- GREEN signifies the plants growth as TaeKwon-Do skill begins to develop.
- BLUE signifies the heaven towards which the plant matures into a towering tree as training in TaeKwon-Do progresses.
- RED represents danger, cautioning the student to exercise control and to warn an opponent to stay away.
- BLACK is the opposite of white, therefore, signifying maturity and proficiency in TaeKwon-Do. It also indicates the wearer's imperviousness to darkness and fear. Conduct: Students are expected to demonstrate the tenets of TaeKwon-Do both in and out of class. Courtesy, Integrity, Perseverance, Self-Control and Indomitable Spirit. Students are encouraged to practice TaeKwon-Do daily, however, misusing TaeKwon-Do outside the dojang or a self-defense situation where it is necessary is strictly prohibited. Students should memorize and observe both the five tenets of TaeKwon-Do and the student oath: (1) I shall observe the tenets of TaeKwon-Do, (2) I shall respect the Instructor and Seniors, (3) I shall never misuse TaeKwon-Do, (4) I shall be a champion of freedom and justice, and (5) I shall build a more peaceful world.
Who is Grand Master S.L. Kopperud?
After training in TaeKwon-Do for only two years, Scott Kopperud gave up hockey to pursue the dream of achieving his Black-Belt, which he did two years later. Since that time, many years ago, he has gone on to become a Canadian National TaeKwon-Do Champion three times in both Forms and Free-Fighting, and twice in Board-Breaking. Kopperud is certified in both the "world" and "international" styles of TaeKwon-Do as a Master Instructor. With over five years experience as a high school teacher in the areas of physical education, English and special needs education, Kopperud has dedicated much of his time in the past eight years to developing and refining the "Kopperud" system of TaeKwon-Do instruction. Dropping all other professional activities in 1991, he has dedicated his time solely to TaeKwon-Do, the expansion of his 24 schools and the development of Unified TaeKwon-Do International. Kopperud travels often, giving seminars and providing quality instruction and support to TaeKwon-Do instructors world wide.
Master Kopperud was examined and promoted to the rank of 7th Dan Black-Belt many years ago in the United States by a panel of 12 TaeKwon-Do and Martial Arts Masters. This examination was witnessed and endorsed by over one hundred TaeKwon-Do Black-Belts.

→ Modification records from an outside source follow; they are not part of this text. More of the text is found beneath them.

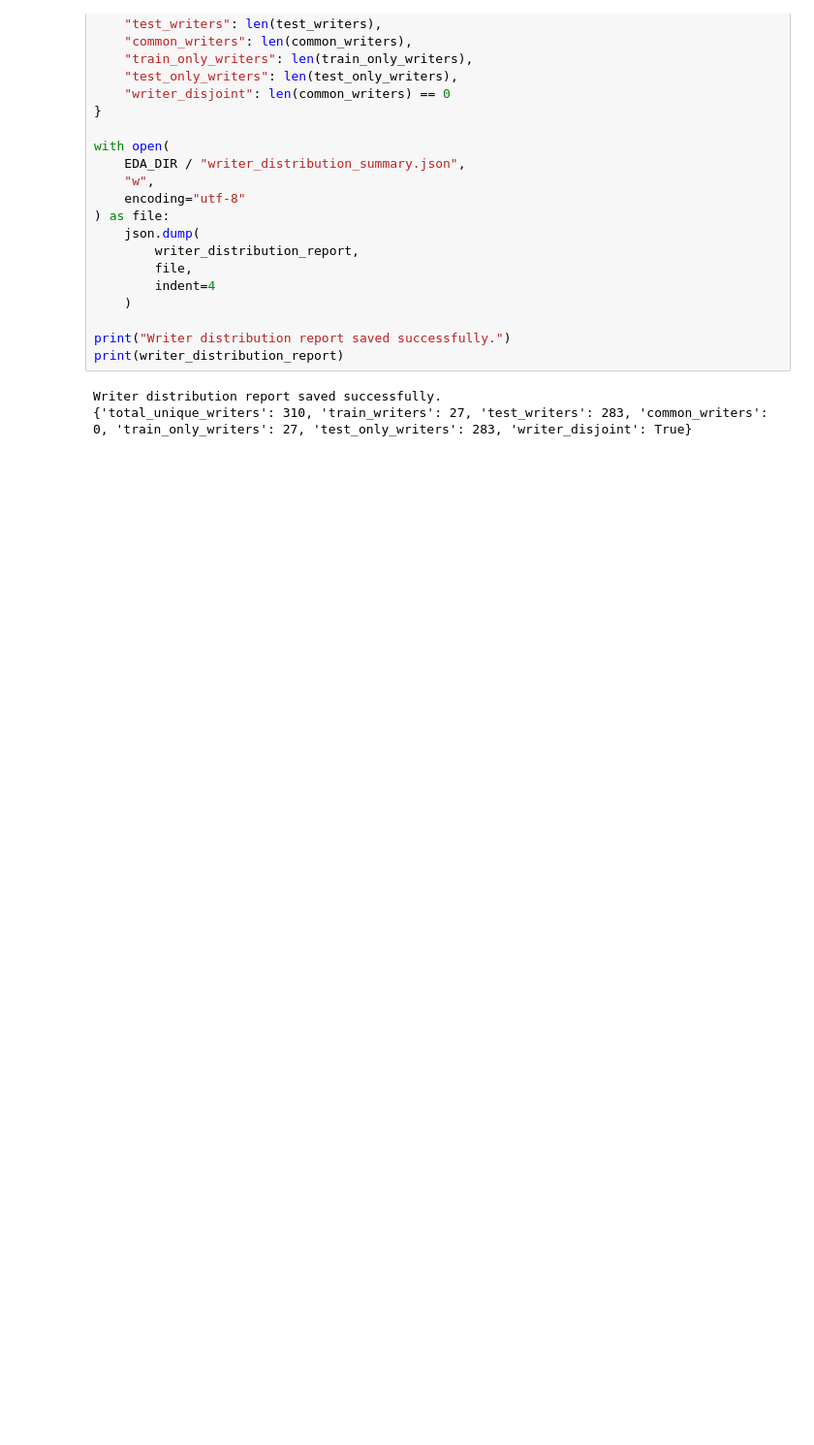
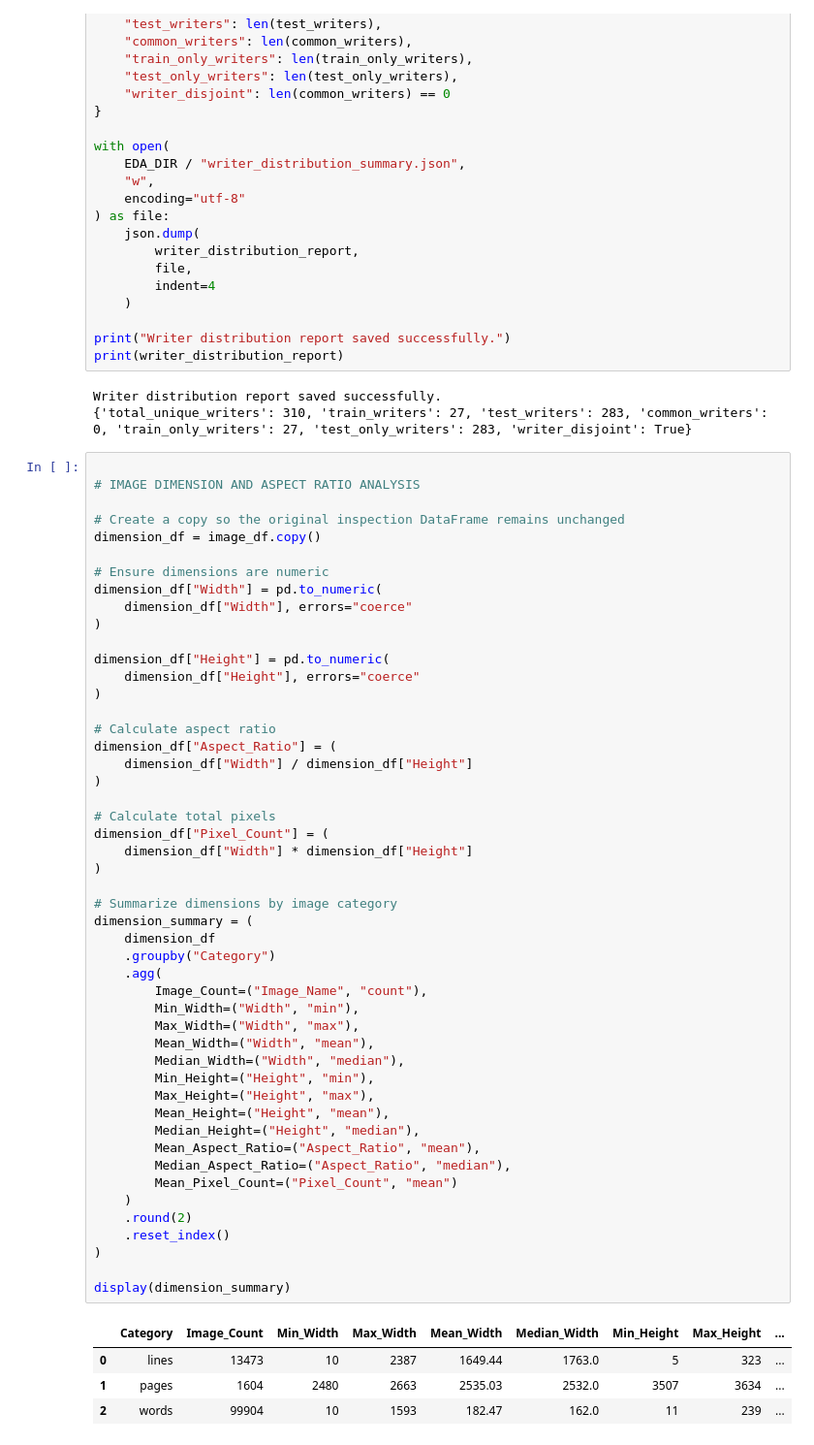
Before and after one commit to greeshavaishnavi09/WriterLens, a Jupyter notebook: research/03.eda.ipynb, the cells around one changed output. Shown at 97% size. Cells and saved outputs as stored; diff of their text form; blank space fills up the shorter version.

```diff
--- a/research/03.eda.ipynb
+++ b/research/03.eda.ipynb
@@ -463,3 +463,57 @@ print(writer_distribution_report)
 # %% [output]
 Writer distribution report saved successfully.
 {'total_unique_writers': 310, 'train_writers': 27, 'test_writers': 283, 'common_writers': 0, 'train_only_writers': 27, 'test_only_writers': 283, 'writer_disjoint': True}
+# %%
+
+# IMAGE DIMENSION AND ASPECT RATIO ANALYSIS
+
+# Create a copy so the original inspection DataFrame remains unchanged
+dimension_df = image_df.copy()
+
+# Ensure dimensions are numeric
+dimension_df["Width"] = pd.to_numeric(
+    dimension_df["Width"], errors="coerce"
+)
+
+dimension_df["Height"] = pd.to_numeric(
+    dimension_df["Height"], errors="coerce"
+)
+
+# Calculate aspect ratio
+dimension_df["Aspect_Ratio"] = (
+    dimension_df["Width"] / dimension_df["Height"]
+)
+
+# Calculate total pixels
+dimension_df["Pixel_Count"] = (
+    dimension_df["Width"] * dimension_df["Height"]
+)
+
+# Summarize dimensions by image category
+dimension_summary = (
+    dimension_df
+    .groupby("Category")
+    .agg(
+        Image_Count=("Image_Name", "count"),
+        Min_Width=("Width", "min"),
+        Max_Width=("Width", "max"),
+        Mean_Width=("Width", "mean"),
+        Median_Width=("Width", "median"),
+        Min_Height=("Height", "min"),
+        Max_Height=("Height", "max"),
+        Mean_Height=("Height", "mean"),
+        Median_Height=("Height", "median"),
+        Mean_Aspect_Ratio=("Aspect_Ratio", "mean"),
+        Median_Aspect_Ratio=("Aspect_Ratio", "median"),
+        Mean_Pixel_Count=("Pixel_Count", "mean")
+    )
+    .round(2)
+    .reset_index()
+)
+
+display(dimension_summary)
+# %% [output]
+|  | Category | Image_Count | Min_Width | Max_Width | Mean_Width | Median_Width | Min_Height | Max_Height | ... |
+| 0 | lines | 13473 | 10 | 2387 | 1649.44 | 1763.0 | 5 | 323 | ... |
+| 1 | pages | 1604 | 2480 | 2663 | 2535.03 | 2532.0 | 3507 | 3634 | ... |
+| 2 | words | 99904 | 10 | 1593 | 182.47 | 162.0 | 11 | 239 | ... |
```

Kopperud was the youngest North American to achieve this rank and is the first to do so in both the "international" and "world" styles.
On June 4, 1999 in Cologne, Germany, Scott L. Kopperud was promoted to the rank of 8th Dan Black-Belt Grand Master by an International Panel of TaeKwon-Do Experts, Grand Masters, Masters, Chief Instructors and Instructors. Grand Master Kopperud is the youngest TaeKwon-Do practitioner to achieve this rank which was awarded to him for dedication to the development and continuing evolution of TaeKwon-Do as well as his superior physical and technical expertise in the execution of the art.

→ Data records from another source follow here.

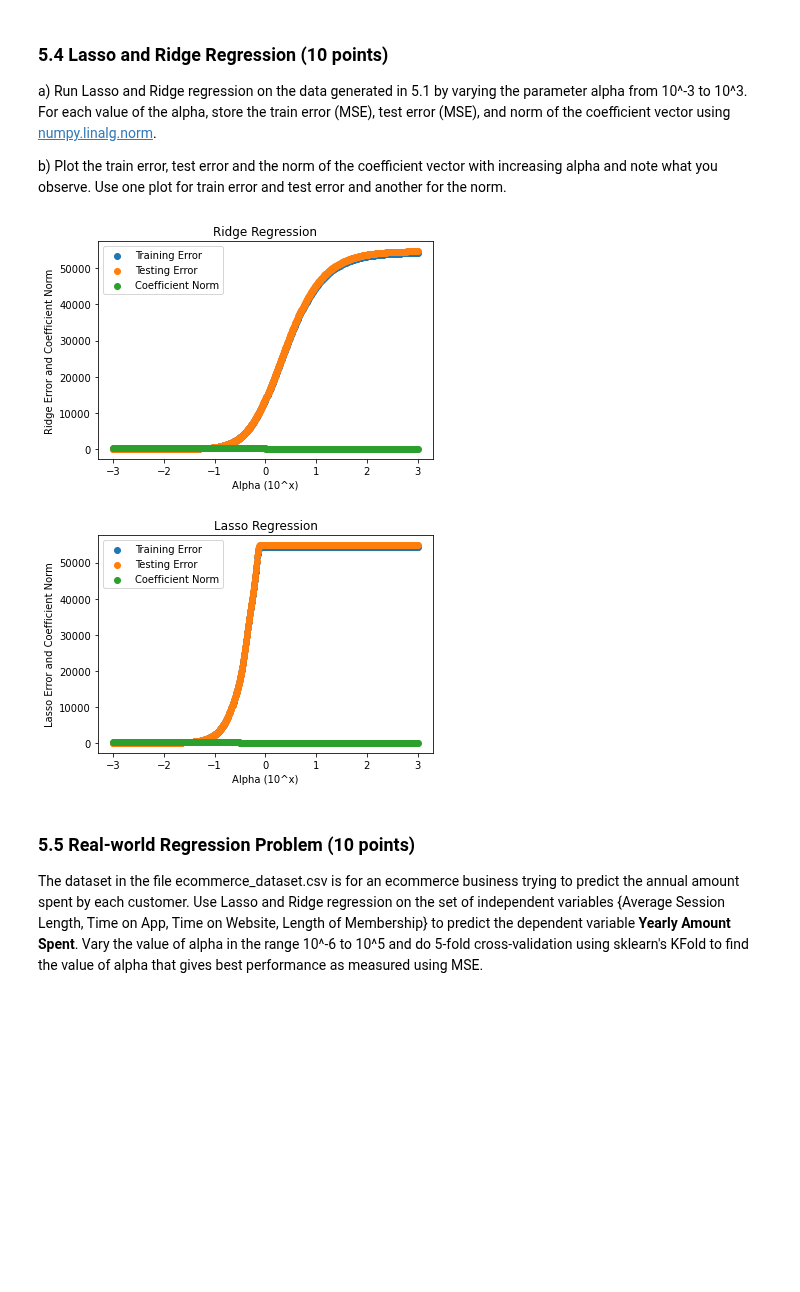
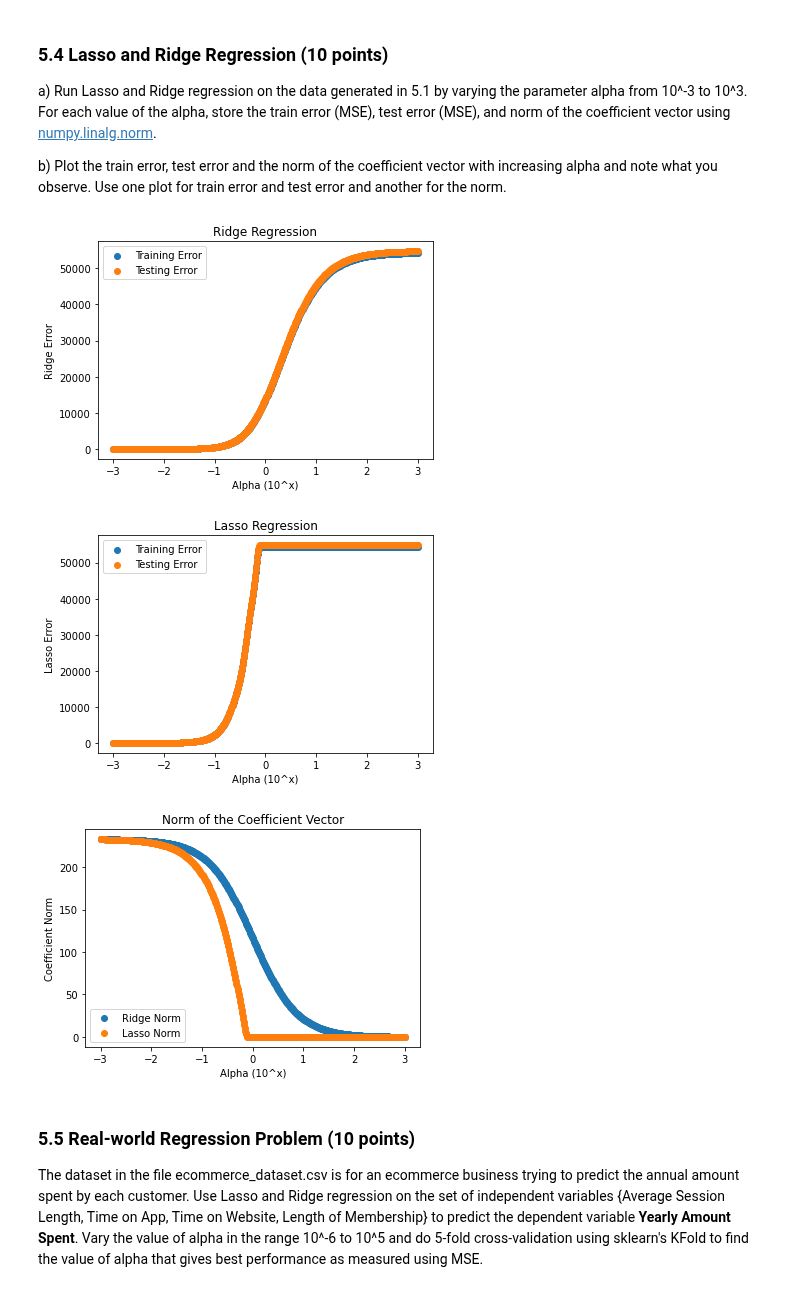
Before and after one commit to rreece15/ECE461P, a Jupyter notebook: Lab1/DSP23_Homework_1.ipynb, the cells around one changed output. Cells and saved outputs as stored; diff of their text form; code cells hidden in the pictures; blank space fills up the shorter version.

```diff
--- a/Lab1/DSP23_Homework_1.ipynb
+++ b/Lab1/DSP23_Homework_1.ipynb
@@ -342,26 +348,35 @@ while x < 3:
 # %%
 # b.)
 
 pyplot.scatter(alpha, ridge_trainMSE, label="Training Error")
 pyplot.scatter(alpha, ridge_testMSE, label="Testing Error")
-pyplot.scatter(alpha, rcoefficient_norm, label="Coefficient Norm")
+
 pyplot.legend(loc="upper left")
 pyplot.title("Ridge Regression")
 pyplot.xlabel("Alpha (10^x)")
-pyplot.ylabel("Ridge Error and Coefficient Norm")
+pyplot.ylabel("Ridge Error")
 pyplot.show()
 
 pyplot.scatter(alpha, lasso_trainMSE, label="Training Error")
 pyplot.scatter(alpha, lasso_testMSE, label="Testing Error")
-pyplot.scatter(alpha, lcoefficient_norm, label="Coefficient Norm")
+
 pyplot.legend(loc="upper left")
 pyplot.title("Lasso Regression")
 pyplot.xlabel("Alpha (10^x)")
-pyplot.ylabel("Lasso Error and Coefficient Norm")
+pyplot.ylabel("Lasso Error")
 pyplot.show()
+
+pyplot.scatter(alpha, rcoefficient_norm, label="Ridge Norm")
+pyplot.scatter(alpha, lcoefficient_norm, label="Lasso Norm")
+pyplot.legend(loc="lower left")
+pyplot.title("Norm of the Coefficient Vector")
+pyplot.xlabel("Alpha (10^x)")
+pyplot.ylabel("Coefficient Norm")
+pyplot.show()
 # %% [output]
-[figure, old version]
+[figure, new version]
-[figure, old version]
+[figure, new version]
+[figure, added]
 # %% [markdown]
 ### 5.5 Real-world Regression Problem (10 points)
 
```
Also changed, not shown: parts of 3 cells of this notebook.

Kopperud was inducted into the International Martial Arts Hall of Fame as 2003 Canadian Grand Master of the Year in August 2003.
May 3, 2008 Grand Master Kopperud was promoted to 9th Dan Black-Belt.
GMK demonstrated his skill, passion and soul before being awarded his 9th Degree Black-Belt. Distinguished guests, International Representatives, Instructors, Black-Belts, Students and enthusiastic fans observed dramatic exhibitions while celebrating the completion of the Unified TaeKwon-Do Curriculum as "OMEGA", UTI's final form, was revealed. Finally, grand Master Kopperud's 9th Dan Black-Belt is presented by National, State and Provincial representatives and tightened by Instructors, Black-Belts, Students, close friends and Family.
Kopperud, his wife Carol Ann and their four children have been in Saskatoon since August 1991 when he opened his first Saskatchewan school. His Saskatoon school has grown from 22 to 300 members. With eight years of post-secondary education in Recreation Administration, Education and Theology, Kopperud, with a genuine love for what he does, continues to develop and refine his teaching skills in the ever evolving Martial Art of TaeKwon-Do.
Interested to find out more?
Read Grand Master S.L. Kopperud's full biography.